Brookline testing sites provide useful data for preventing COVID-19



The Brookline Health Department at 11 Pierce St. houses the town sponsored testing site. Their testing program gives further insight to the town on the spread of COVID-19

Long q-tips and medical professionals in face shields and masks. People patiently waiting for a turn to be tested, then spending the next day awaiting results isolated at home.

Brookline’s new testing sites and programs are part of the continued effort to fight COVID-19. The town has sponsored a site through the town health department since the fall and the school system has created a program to test staff, which has performed roughly 1,600 tests. The school system will also be participating in a new pooled testing program.

According to Dr. Richard Serrao, an infectious disease doctor and academic faculty member at Boston University, 40 to 60 percent of COVID-19 transmissions occur from people who are unaware that they are infected and thereby pose a risk of transmitting the disease.

“With SARS COV 2, testing is important because of the way it is being transmitted. So I could have it now, have no symptoms and in the absence of me knowing that, I am transmitting,” Serrao said.

The school system is running a six-week testing program which is sponsored by the Department of Elementary and Secondary Education, according to the Coordinator of School Health Services, Patricia Laham. Brookline will be able to take advantage of five weeks after finalizing details. It will use pooled testing, which is a process where individual samples are combined with a number of other tests for a collective result, which shows if any of the many people tested together are COVID-19 positive.

According to Laham, at the high school, testing prevents further spread by giving health officials important information, in addition to social distancing and wearing a mask.

“Testing is one more layer of looking at what we are doing and determining if we have any asymptomatic cases. If we can identify those sooner than we might if we weren’t testing, we will know what the numbers look like and we can keep people out of school,” Laham said.

According to Emergency Management Coordinator of Brookline Cheryl Snyder, one of the goals of the town’s testing site, which is located at the Health Department, is to allow people without health insurance to get testing.

“The town wanted to make it easier for people to get testing without having to see their primary care doctors. Particularly, it wanted to be able to provide testing to people in town without healthcare,” Snyder said.

According to Serrao, while testing is an incredibly useful tool for identifying positive individuals, it cannot be held as an alternative to social distancing, mask wearing, and handwashing.

“This pandemic is a ripple phenomenon. Ultimately, it reaches someone who has a weaker immune system and those are the ones that end up in the hospital. It is a social type of illness in which how you behave on an individual level impacts the society at large,” Serrao said.

According to Synder, testing can aid in the effort to stave off interactions with infected individuals, as quarantine and isolation are also essential measures to fight infectious diseases.

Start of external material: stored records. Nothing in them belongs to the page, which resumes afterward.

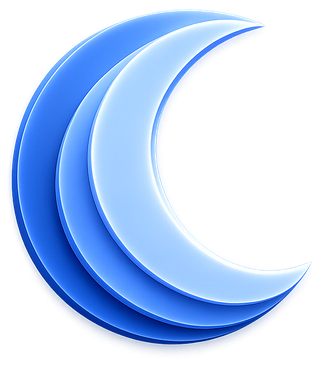
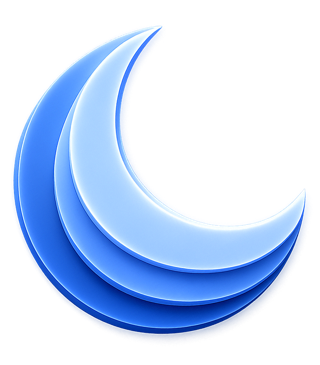
Extend main-page visual treatment to privacy/support; fix crescent tilt; tint white boxes
- privacy.html and support.html get the same gradient body + borderless
  nav as faq.html/index.html, and lose their wave-photo hero backgrounds
  (removed the now-unused .hero-photo divs from their markup too).
- assets/img/crescent.png (the nav/hero-mark icon shared by faq/privacy/
  support/the import-preview page) was still the old, shallower-tilted
  render — replaced with a resize of the app's own crescent-splash-
  cropped.png, the same source already used for crescent-nav.png/
  crescent-hero.png on index.html, so every crescent on the site now
  matches the app icon's tilt.
- base.css's --paper-2/--card tokens were literal #FFFFFF (light mode
  only) — every "white" box (search box, cards, pill-btn hover) read as
  flatly white against the blue gradient backgrounds. Switched to the
  app's own LIGHT_THEME.surfaceCard value (#FAFCFE, "slightly off-white
  card bg") rather than inventing a tint. Dark mode untouched.

diff --git a/quran-atlas/privacy.html b/quran-atlas/privacy.html
@@ -7,32 +7,29 @@
 <link rel="stylesheet" href="assets/css/base.css">
 <style>
 
+/* Same page background and nav treatment as index.html (the main site) —
+   copied verbatim from that page's own local overrides, not base.css's
+   shared flat-color default this page previously used, per explicit
+   "same bg color and visual treatment as the main page" request (applied
+   to faq.html first, now here and on support.html too). */
+body { background: linear-gradient(180deg, var(--bg-grad-1) 0%, var(--bg-grad-2) 70%, var(--bg-grad-3) 100%); }
+:root[data-theme="dark"] body { background: linear-gradient(180deg, var(--bg-grad-2) 0%, var(--bg-grad-3) 100%); }
+@media (prefers-color-scheme: dark) {
+  body { background: linear-gradient(180deg, var(--bg-grad-2) 0%, var(--bg-grad-3) 100%); }
+}
+.nav { background: color-mix(in srgb, var(--bg-grad-1) 78%, transparent); border-bottom: none; }
+:root[data-theme="dark"] .nav { background: color-mix(in srgb, var(--bg-grad-2) 78%, transparent); }
+@media (prefers-color-scheme: dark) {
+  .nav { background: color-mix(in srgb, var(--bg-grad-2) 78%, transparent); }
+}
+
 .hero {
-  position: relative; overflow:hidden;
   min-height: 30vh;
 }
-/* --hero-image is an SVG (gradient + soft wave shape), not a raster
-   photo — vector, so background-size:cover can scale it to fill the
-   full-bleed hero at any viewport width with no pixelation, unlike the
-   old JPG this replaced (which needed contain + edge-blending tricks
-   that turned out unreliable across browsers; see git history). */
-.hero-photo {
-  position:absolute; inset:0; z-index:0;
-  background-image: var(--hero-image);
-  background-size: cover; background-repeat: no-repeat; background-position: center bottom;
-}
-.hero::after {
-  content:""; position:absolute; inset:0; z-index:1;
-  /* Light mode: the artwork is a low-contrast pale wave, so a heavy fade
-     erased it almost entirely — stay much more transparent, only going
-     fully opaque right at the very bottom edge so it still blends
-     seamlessly into the section below. */
-  background: linear-gradient(180deg, color-mix(in srgb, var(--bg) 4%, transparent) 0%, color-mix(in srgb, var(--bg) 25%, transparent) 65%, var(--bg) 100%);
-}
-@media (prefers-color-scheme: dark) {
-  .hero::after { background: linear-gradient(180deg, color-mix(in srgb, var(--bg) 18%, transparent) 0%, var(--bg) 96%); }
-}
-:root[data-theme="dark"] .hero::after { background: linear-gradient(180deg, color-mix(in srgb, var(--bg) 18%, transparent) 0%, var(--bg) 96%); }
+/* Dropped the wave-photo background (.hero-photo div removed from the
+   markup below) + its fade overlay — index.html's own hero has neither;
+   it's a plain container sitting directly on the gradient body, so this
+   page's hero now matches that exactly. */
 .hero-inner {
   position:relative; z-index:2; max-width: 780px; margin:0 auto;
   padding: 56px 28px 48px; text-align:center;
@@ -99,7 +96,6 @@ section.block { padding: 56px 0; }
 
 <a id="top"></a>
 <section class="hero">
-  <div class="hero-photo"></div>
   <div class="hero-inner">
     <div class="hero-mark"><img src="assets/img/crescent.png" alt="" /></div>
     <p class="eyebrow"><span data-en>Privacy &amp; Data</span><span data-ar>الخصوصية والبيانات</span></p>

diff --git a/quran-atlas/support.html b/quran-atlas/support.html
@@ -12,31 +12,26 @@
    left instead of right. */
 html[data-lang="ar"] .arrow-fwd { transform: scaleX(-1); }
 
-.hero {
-  position: relative; overflow:hidden;
-}
-/* --hero-image is an SVG (gradient + soft wave shape), not a raster
-   photo — vector, so background-size:cover can scale it to fill the
-   full-bleed hero at any viewport width with no pixelation, unlike the
-   old JPG this replaced (which needed contain + edge-blending tricks
-   that turned out unreliable across browsers; see git history). */
-.hero-photo {
-  position:absolute; inset:0; z-index:0;
-  background-image: var(--hero-image);
-  background-size: cover; background-repeat: no-repeat; background-position: center bottom;
-}
-.hero::after {
-  content:""; position:absolute; inset:0; z-index:1;
-  /* Light mode: the artwork is a low-contrast pale wave, so a heavy fade
-     erased it almost entirely — stay much more transparent, only going
-     fully opaque right at the very bottom edge so it still blends
-     seamlessly into the section below. */
-  background: linear-gradient(180deg, color-mix(in srgb, var(--bg) 4%, transparent) 0%, color-mix(in srgb, var(--bg) 25%, transparent) 65%, var(--bg) 100%);
-}
+/* Same page background and nav treatment as index.html (the main site) —
+   copied verbatim from that page's own local overrides, not base.css's
+   shared flat-color default this page previously used, per explicit
+   "same bg color and visual treatment as the main page" request (applied
+   to faq.html and privacy.html too). */
+body { background: linear-gradient(180deg, var(--bg-grad-1) 0%, var(--bg-grad-2) 70%, var(--bg-grad-3) 100%); }
+:root[data-theme="dark"] body { background: linear-gradient(180deg, var(--bg-grad-2) 0%, var(--bg-grad-3) 100%); }
 @media (prefers-color-scheme: dark) {
-  .hero::after { background: linear-gradient(180deg, color-mix(in srgb, var(--bg) 18%, transparent) 0%, var(--bg) 96%); }
+  body { background: linear-gradient(180deg, var(--bg-grad-2) 0%, var(--bg-grad-3) 100%); }
 }
-:root[data-theme="dark"] .hero::after { background: linear-gradient(180deg, color-mix(in srgb, var(--bg) 18%, transparent) 0%, var(--bg) 96%); }
+.nav { background: color-mix(in srgb, var(--bg-grad-1) 78%, transparent); border-bottom: none; }
+:root[data-theme="dark"] .nav { background: color-mix(in srgb, var(--bg-grad-2) 78%, transparent); }
+@media (prefers-color-scheme: dark) {
+  .nav { background: color-mix(in srgb, var(--bg-grad-2) 78%, transparent); }
+}
+
+/* Dropped the wave-photo background (.hero-photo div removed from the
+   markup below) + its fade overlay — index.html's own hero has neither;
+   it's a plain container sitting directly on the gradient body, so this
+   page's hero now matches that exactly. */
 .hero-inner {
   position:relative; z-index:2; max-width: 780px; margin:0 auto;
   padding: 96px 28px 64px; text-align:center;
@@ -119,7 +114,6 @@ section.block { padding: 64px 0; }
 
 <a id="top"></a>
 <section class="hero">
-  <div class="hero-photo"></div>
   <div class="hero-inner">
     <div class="hero-mark"><img src="assets/img/crescent.png" alt="" /></div>
     <p class="eyebrow"><span data-en>Support &amp; Help Centre</span><span data-ar>الدعم ومركز المساعدة</span></p>

diff --git a/quran-atlas/assets/css/base.css b/quran-atlas/assets/css/base.css
@@ -24,7 +24,13 @@
   --ink-2: #121D33;
   --ink-3: #182746;
   --paper: #EAF1FB;
-  --paper-2: #FFFFFF;
+  /* Was pure #FFFFFF — every "white" box (search box, cards, pill-btn
+     hover) read as flatly white against this page's blue gradient
+     background, reported directly. Switched to the app's own real
+     surfaceCard value (LIGHT_THEME.surfaceCard, "slightly off-white card
+     bg") rather than inventing a new tint — same light-blue-off-white the
+     app itself uses for topic/pack cards. */
+  --paper-2: #FAFCFE;
   --paper-3: #F5F9FF;
 
   --accent: #2B5FA0;        /* LIGHT_THEME.accent / iconPrimary */
@@ -40,7 +46,7 @@
 
   --surface: var(--paper-2);
   --surface-2: var(--paper-3);
-  --card: #FFFFFF;
+  --card: var(--paper-2);   /* was a separate literal #FFFFFF — same fix, same value */
   --border: rgba(31,78,138,0.14);
   --border-solid: #B0C8DE;
 
@@ -121,7 +127,7 @@
   --bg-grad-3: #E4F0FC;
   --surface: var(--paper-2);
   --surface-2: var(--paper-3);
-  --card: #FFFFFF;
+  --card: var(--paper-2);
   --border: rgba(31,78,138,0.14);
   --border-solid: #B0C8DE;
   --accent: #2B5FA0;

“You want to know who is infected as soon as possible, in order to have them isolate and quarantine themselves so they don’t get other people sick. It is especially important in a disease like COVID where many people have it but are unaware because they are asymptomatic,” Snyder said.

Even though preventative measures can be difficult to enforce in a school setting, they are still worth doing, according to Laham.

“Social distancing is key, wearing a mask is key and we know it’s not perfect. We know that kids get closer together and they need reminders. It is imperfect, but the more we do most of those strategies, the better off we will be,” Laham said.

With vaccine rollout underway across the country and in Massachusetts, the end of the pandemic is in sight. However, following public health guidance from officials is still important.

“It is really important that people pay attention to information coming from both the state and the town about COVID, how to stay safe, and when to be tested. I hope that everybody is planning on being vaccinated when it is their turn,” Snyder said.